Evaluation is a different issue for artists creating commissioned work than for administrators running a public art program.
In my view, the administrator needs positive public feedback to politically (and financially) support the program. As artists we need feedback that help us become better artists.
It is much easier to imagine an evaluation of a whole program than to measure the value of a single artwork.
As artists we are all somewhat eccentric in our art making process. We combine research and rational thought with personal intuitions and observations in our own unique ways. We invent things that have not existed before.
Members of the public, who have not seen anything exactly like it before may love it or hate it at first sight. They may adapt to love it, or get bored over time. People who say they love the art, may never pay much attention after the first look. Others who are uncomfortable may eventually come around and gain something important.
My experience is that a large percentage of people pay very little attention to public art.
My sense is that general surveys of the public’s reaction to the artwork would tell me very little in terms of how I would go about creating my work. Of course it is essential to avoid negative reactions that would endanger the public art program that feeds us, although this is not always possible.
The feedback that means the most to me and effects the way I see my work, is the occasional thoughtful response, when someone has established a relationship with the work over time and makes the effort to tell me about it.
My work is about creating opportunities for people to interact with each other and their surroundings in public.

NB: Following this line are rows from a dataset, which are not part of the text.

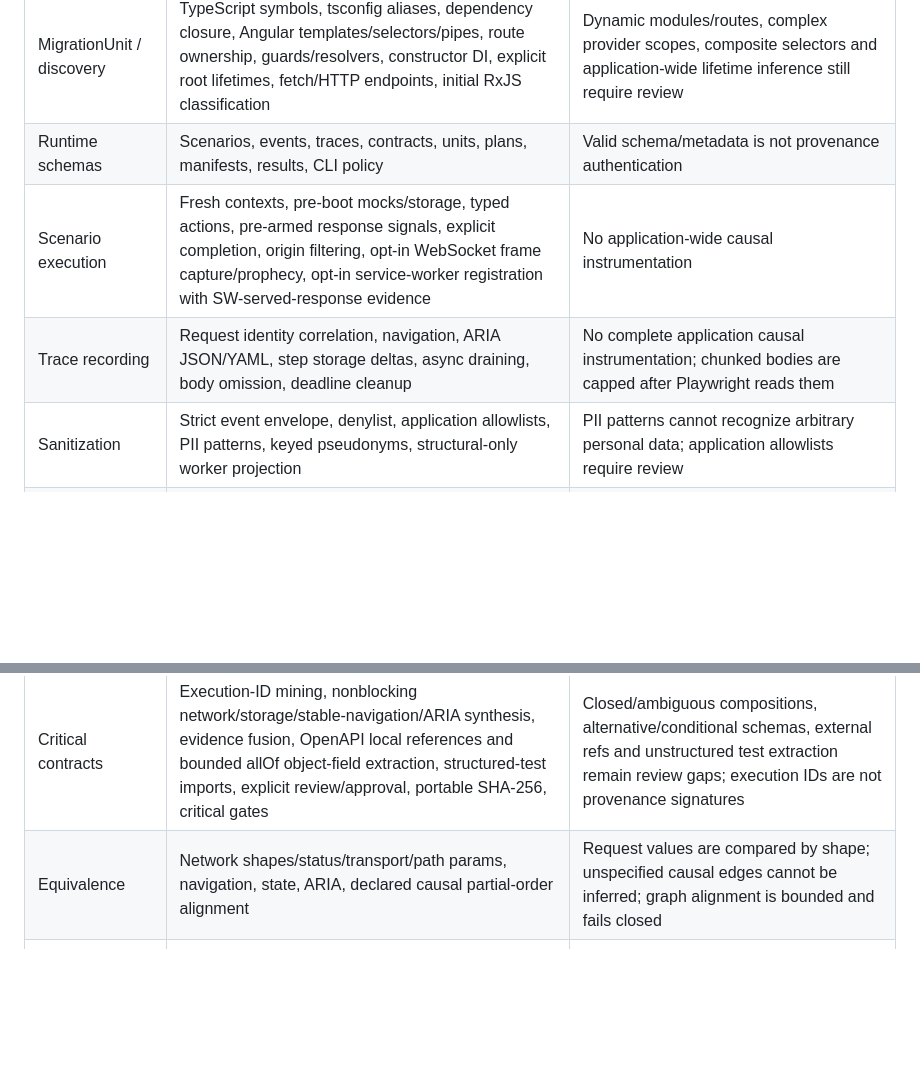
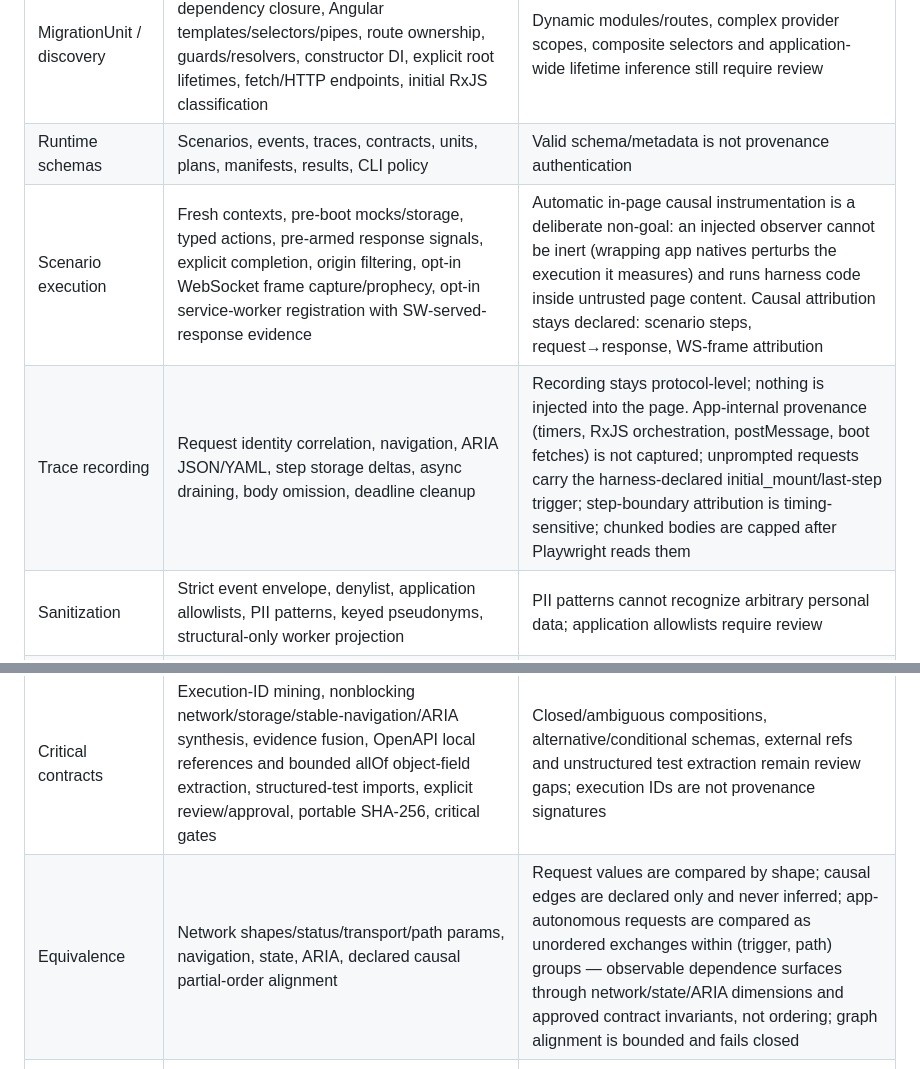
Before and after one commit to lucasocosta/migration-harness, a Markdown page: docs/IMPLEMENTATION-STATUS.md, 2 parts joined by grey strips. Rendered like a GitHub page; blank space fills up the shorter version.

```diff
--- a/docs/IMPLEMENTATION-STATUS.md
+++ b/docs/IMPLEMENTATION-STATUS.md
@@ -6,12 +6,12 @@ Updated 2026-09-05. RFC v0.2 and research.md remain the architectural specificat
 | --- | --- | --- |
 | MigrationUnit / discovery | TypeScript symbols, tsconfig aliases, dependency closure, Angular templates/selectors/pipes, route ownership, guards/resolvers, constructor DI, explicit root lifetimes, fetch/HTTP endpoints, initial RxJS classification | Dynamic modules/routes, complex provider scopes, composite selectors and application-wide lifetime inference still require review |
 | Runtime schemas | Scenarios, events, traces, contracts, units, plans, manifests, results, CLI policy | Valid schema/metadata is not provenance authentication |
-| Scenario execution | Fresh contexts, pre-boot mocks/storage, typed actions, pre-armed response signals, explicit completion, origin filtering, opt-in WebSocket frame capture/prophecy, opt-in service-worker registration with SW-served-response evidence | No application-wide causal instrumentation |
-| Trace recording | Request identity correlation, navigation, ARIA JSON/YAML, step storage deltas, async draining, body omission, deadline cleanup | No complete application causal instrumentation; chunked bodies are capped after Playwright reads them |
+| Scenario execution | Fresh contexts, pre-boot mocks/storage, typed actions, pre-armed response signals, explicit completion, origin filtering, opt-in WebSocket frame capture/prophecy, opt-in service-worker registration with SW-served-response evidence | Automatic in-page causal instrumentation is a deliberate non-goal: an injected observer cannot be inert (wrapping app natives perturbs the execution it measures) and runs harness code inside untrusted page content. Causal attribution stays declared: scenario steps, request→response, WS-frame attribution |
+| Trace recording | Request identity correlation, navigation, ARIA JSON/YAML, step storage deltas, async draining, body omission, deadline cleanup | Recording stays protocol-level; nothing is injected into the page. App-internal provenance (timers, RxJS orchestration, postMessage, boot fetches) is not captured; unprompted requests carry the harness-declared initial_mount/last-step trigger; step-boundary attribution is timing-sensitive; chunked bodies are capped after Playwright reads them |
 | Sanitization | Strict event envelope, denylist, application allowlists, PII patterns, keyed pseudonyms, structural-only worker projection | PII patterns cannot recognize arbitrary personal data; application allowlists require review |
 | Artifacts | Separate native-filesystem raw domain, verified 0700/0600 permissions, exclusive writes, path/symlink checks, raw retention, hash-chained audit | Encryption, key rotation, backup retention and external audit anchoring remain operational responsibilities; private roots must enforce POSIX modes |
 | Critical contracts | Execution-ID mining, nonblocking network/storage/stable-navigation/ARIA synthesis, evidence fusion, OpenAPI local references and bounded allOf object-field extraction, structured-test imports, explicit review/approval, portable SHA-256, critical gates | Closed/ambiguous compositions, alternative/conditional schemas, external refs and unstructured test extraction remain review gaps; execution IDs are not provenance signatures |
-| Equivalence | Network shapes/status/transport/path params, navigation, state, ARIA, declared causal partial-order alignment | Request values are compared by shape; unspecified causal edges cannot be inferred; graph alignment is bounded and fails closed |
+| Equivalence | Network shapes/status/transport/path params, navigation, state, ARIA, declared causal partial-order alignment | Request values are compared by shape; causal edges are declared only and never inferred; app-autonomous requests are compared as unordered exchanges within (trigger, path) groups — observable dependence surfaces through network/state/ARIA dimensions and approved contract invariants, not ordering; graph alignment is bounded and fails closed |
 | Transformation | Semantic plan, Angular codemod with decorated IO and synchronous reactive forms, normalized builder groups, manifest mappings; structured async-validator evidence and provider scopes feed semantic/manual lanes | Async validators, FormArray, dynamic controls, ngModel mixing and side-effectful subscriptions require semantic/manual review; complex DI lifetimes and streams remain unsupported by the codemod |
 | Repair | Classification, method repair, candidate hashes, protected-oracle checks, bounded repair briefs, target recapture | Repair briefs currently localize HTTP-method mismatches; caller-supplied attempt counters are not a global retry ledger |
 | Worker execution | Primary assistant-driven CLI: issued briefs, baseline/protected-input checks, package/file boundaries, content screens, optional pre-write typecheck/lint, handled-failure rollback and audit; optional HTTP provider and Docker execution adapter retained | Same-user assistant reads and archive mutation are policy-controlled, not isolated/authenticated; scanning is defense in depth; multi-file writes are not crash-atomic; Docker unavailable in this WSL |
```
Also changed, not shown: docs/ASSISTANT-INTEGRATION.md (+18 -0 lines), docs/PROGRESS.md (+1 -1 lines).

When hear these reactions, I carry these observations over to the next project. A few in-depth responses mean a lot more to me than tabulated surveys.